      Depending on where you live, who may sell or have them… You can start by asking any local plant/flower store?

  52. Hi Pati,

    Just moved to a neighborhood where the local grocery has pre-cleaned nopales. I am so excited to try them as I love trying new foods, especially vegetables. I never met a vegetable I didn’t like! Thank you for your directions. I’m confident now to experiment with them.

  53. Googling around I found this page. Maybe the place to find a answer to my question? Living in Cyprus, a small island south of Turkey and Greece, we have plenty of wild cactuses here that looks like cactuses eaten in Mexico.

    But I can’t find out if this paddles are eatable or not. The cactuses here looks the same, but they also give cactus fruits that are popular here. A green, yellow and later red fruit.

    How can I find out if the paddles is the same or eatable?

    Here is a image of the cactus

    1. I live on Cyprus too! I hope you have tried eating the cactus already. I have grown and eaten the cactus on Cyprus and it tastes just like at home!

  54. Hello Pati,
    I’ve been growing them in my back yard here in Northern California, for myself. This time of year is perfict for the picking. I cut them up in the shape of green beans, sear them with olive oil and balsamic vinegar. With my venison chops, brown rice, and a Italian table wine, its a meal “fit for a king.” BB

      1. Pati, I just hold the paddles over my gas stove until the thorns are burned, then remove the nubs. Very easy and NO stickers! I’ve been eating them for years, and only once got a sticker in my mouth when I was just started to use them. BB

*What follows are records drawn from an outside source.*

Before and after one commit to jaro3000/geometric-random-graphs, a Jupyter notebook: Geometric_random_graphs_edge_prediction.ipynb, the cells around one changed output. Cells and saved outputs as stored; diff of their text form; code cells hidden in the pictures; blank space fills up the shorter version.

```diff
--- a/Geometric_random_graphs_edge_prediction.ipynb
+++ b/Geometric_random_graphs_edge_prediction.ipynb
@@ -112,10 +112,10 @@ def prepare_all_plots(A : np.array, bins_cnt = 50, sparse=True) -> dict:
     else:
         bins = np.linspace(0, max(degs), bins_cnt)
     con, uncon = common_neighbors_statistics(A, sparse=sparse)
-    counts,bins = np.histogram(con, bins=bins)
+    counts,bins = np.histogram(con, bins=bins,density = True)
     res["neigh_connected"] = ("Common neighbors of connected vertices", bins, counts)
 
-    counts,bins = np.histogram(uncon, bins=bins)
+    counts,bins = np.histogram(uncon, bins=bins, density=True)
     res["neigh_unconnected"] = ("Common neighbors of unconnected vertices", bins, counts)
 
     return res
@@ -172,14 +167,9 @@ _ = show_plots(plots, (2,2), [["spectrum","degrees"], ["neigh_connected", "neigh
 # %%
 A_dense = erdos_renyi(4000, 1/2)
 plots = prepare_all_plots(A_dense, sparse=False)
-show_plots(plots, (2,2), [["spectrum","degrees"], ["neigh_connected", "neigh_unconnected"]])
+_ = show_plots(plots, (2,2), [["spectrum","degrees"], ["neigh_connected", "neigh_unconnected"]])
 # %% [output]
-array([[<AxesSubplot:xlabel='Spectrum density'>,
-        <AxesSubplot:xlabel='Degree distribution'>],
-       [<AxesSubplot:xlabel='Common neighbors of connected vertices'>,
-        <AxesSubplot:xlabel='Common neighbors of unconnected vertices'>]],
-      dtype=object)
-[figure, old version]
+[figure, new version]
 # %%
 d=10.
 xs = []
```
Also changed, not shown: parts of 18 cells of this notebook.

  55. Was looking for the best way to cook the cactus paddles and found your method the best! Thank you! I was shopping at a local produce stand and ran into a Latino man who told me this is the best food to lower blood sugar.. This is my quest! Here we go!

  56. Hola Pati,

    My girlfriend and I decided to make these after catching your show, which we love, on Create/PBS. I got the hang of de-prickling the nopales by the second paddle. The prep work was totally worth it… the nopales turned out delicious using your method.

    Thanks for the cactus council!

  57. Hi Pati! My husband and I are new fans of your show on Create/PBS here in Alaska. Thanks so much for this article! I recently bought a fresh cactus paddle at the supermarket to “play with” and had no idea what to do with it. Now I can’t wait to cook it up- it will be my first time tasting cactus!

    1. Jordan, I’m so happy you found my post, as cactus paddles can be tricky for the uninitiated!! Please let me know what you think once you’ve tried it.

  58. Hola Pati, viewer from Los Angeles. Thank you for the episode on cooking nopales. I love nopales but the gelatinous liquid always an issue no matter how many gallons of water I use to rinse and I’m not a fan of the jarred ones sold at the grocery. I’m going to try this method as it sounds like it would work to dry off the liquid in the pan. Enjoying your show…. Feliz Navidad!

  59. Hi Pati, my mother simply boils the nopales. The secret is she adds a piece of bread. She says that the bread absorbs all the sticky stuff. Have you heard of this method.
    We eat it in a salad with tomatoes, onions, and chiles serranos with plenty of lime juice on a tostada topped with avocado

    1. Hola Carlos, No, I haven’t heard of that method but it sounds really interesting. I love eating them on tostadas too! I have a recipe for Cactus Paddle Tostadas in the next season 🙂